Problem details>
Which lines below contain the word "ipynb"? Copy each one.

Information given>
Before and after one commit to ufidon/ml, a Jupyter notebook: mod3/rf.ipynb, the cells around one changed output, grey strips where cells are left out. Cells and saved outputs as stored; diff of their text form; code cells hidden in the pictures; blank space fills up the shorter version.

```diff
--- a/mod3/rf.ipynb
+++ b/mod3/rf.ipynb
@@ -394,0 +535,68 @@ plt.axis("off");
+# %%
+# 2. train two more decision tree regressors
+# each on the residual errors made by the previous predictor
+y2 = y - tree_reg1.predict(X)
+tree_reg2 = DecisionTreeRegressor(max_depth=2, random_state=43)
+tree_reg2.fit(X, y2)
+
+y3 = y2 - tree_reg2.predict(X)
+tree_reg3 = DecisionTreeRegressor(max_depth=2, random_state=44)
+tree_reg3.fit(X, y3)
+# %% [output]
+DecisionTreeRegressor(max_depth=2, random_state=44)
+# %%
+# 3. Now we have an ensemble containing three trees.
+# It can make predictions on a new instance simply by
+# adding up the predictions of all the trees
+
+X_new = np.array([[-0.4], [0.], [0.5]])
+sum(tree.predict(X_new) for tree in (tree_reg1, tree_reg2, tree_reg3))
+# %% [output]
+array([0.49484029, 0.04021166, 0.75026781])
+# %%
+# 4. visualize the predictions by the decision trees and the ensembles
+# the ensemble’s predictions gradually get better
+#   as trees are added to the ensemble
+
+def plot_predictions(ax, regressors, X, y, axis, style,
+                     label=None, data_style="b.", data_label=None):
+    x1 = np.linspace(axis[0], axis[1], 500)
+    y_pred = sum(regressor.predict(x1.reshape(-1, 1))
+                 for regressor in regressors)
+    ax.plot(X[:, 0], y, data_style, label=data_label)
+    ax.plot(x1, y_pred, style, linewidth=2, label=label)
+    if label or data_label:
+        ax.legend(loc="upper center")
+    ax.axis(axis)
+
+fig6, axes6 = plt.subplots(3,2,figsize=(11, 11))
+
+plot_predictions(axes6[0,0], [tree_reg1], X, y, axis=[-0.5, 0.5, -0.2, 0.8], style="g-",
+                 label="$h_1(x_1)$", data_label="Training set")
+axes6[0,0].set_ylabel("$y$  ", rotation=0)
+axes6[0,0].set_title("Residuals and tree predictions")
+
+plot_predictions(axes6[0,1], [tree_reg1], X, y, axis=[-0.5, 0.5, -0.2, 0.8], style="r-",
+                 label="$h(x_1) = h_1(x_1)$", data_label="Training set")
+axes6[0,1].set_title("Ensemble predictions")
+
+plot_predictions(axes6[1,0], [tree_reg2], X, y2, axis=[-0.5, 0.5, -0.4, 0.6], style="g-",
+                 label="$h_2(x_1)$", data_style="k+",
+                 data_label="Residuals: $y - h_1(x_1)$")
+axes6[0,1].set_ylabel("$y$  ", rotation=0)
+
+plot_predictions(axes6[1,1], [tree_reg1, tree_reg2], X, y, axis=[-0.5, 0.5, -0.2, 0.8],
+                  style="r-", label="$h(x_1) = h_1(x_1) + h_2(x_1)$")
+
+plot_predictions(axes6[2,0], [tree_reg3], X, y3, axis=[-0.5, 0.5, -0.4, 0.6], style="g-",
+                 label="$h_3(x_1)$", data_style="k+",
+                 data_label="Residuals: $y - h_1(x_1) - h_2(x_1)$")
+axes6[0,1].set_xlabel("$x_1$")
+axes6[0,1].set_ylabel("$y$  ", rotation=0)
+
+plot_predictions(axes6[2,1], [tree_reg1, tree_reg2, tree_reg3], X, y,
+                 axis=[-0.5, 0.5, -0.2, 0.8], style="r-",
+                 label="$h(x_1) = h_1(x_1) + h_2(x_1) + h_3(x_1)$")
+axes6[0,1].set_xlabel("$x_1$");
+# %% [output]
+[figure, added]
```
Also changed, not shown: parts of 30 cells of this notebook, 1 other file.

Exercise output>
Before and after one commit to ufidon/ml, a Jupyter notebook: mod3/rf.ipynb, the cells around one changed output, grey strips where cells are left out. Cells and saved outputs as stored; diff of their text form; code cells hidden in the pictures; blank space fills up the shorter version.
--- a/mod3/rf.ipynb
+++ b/mod3/rf.ipynb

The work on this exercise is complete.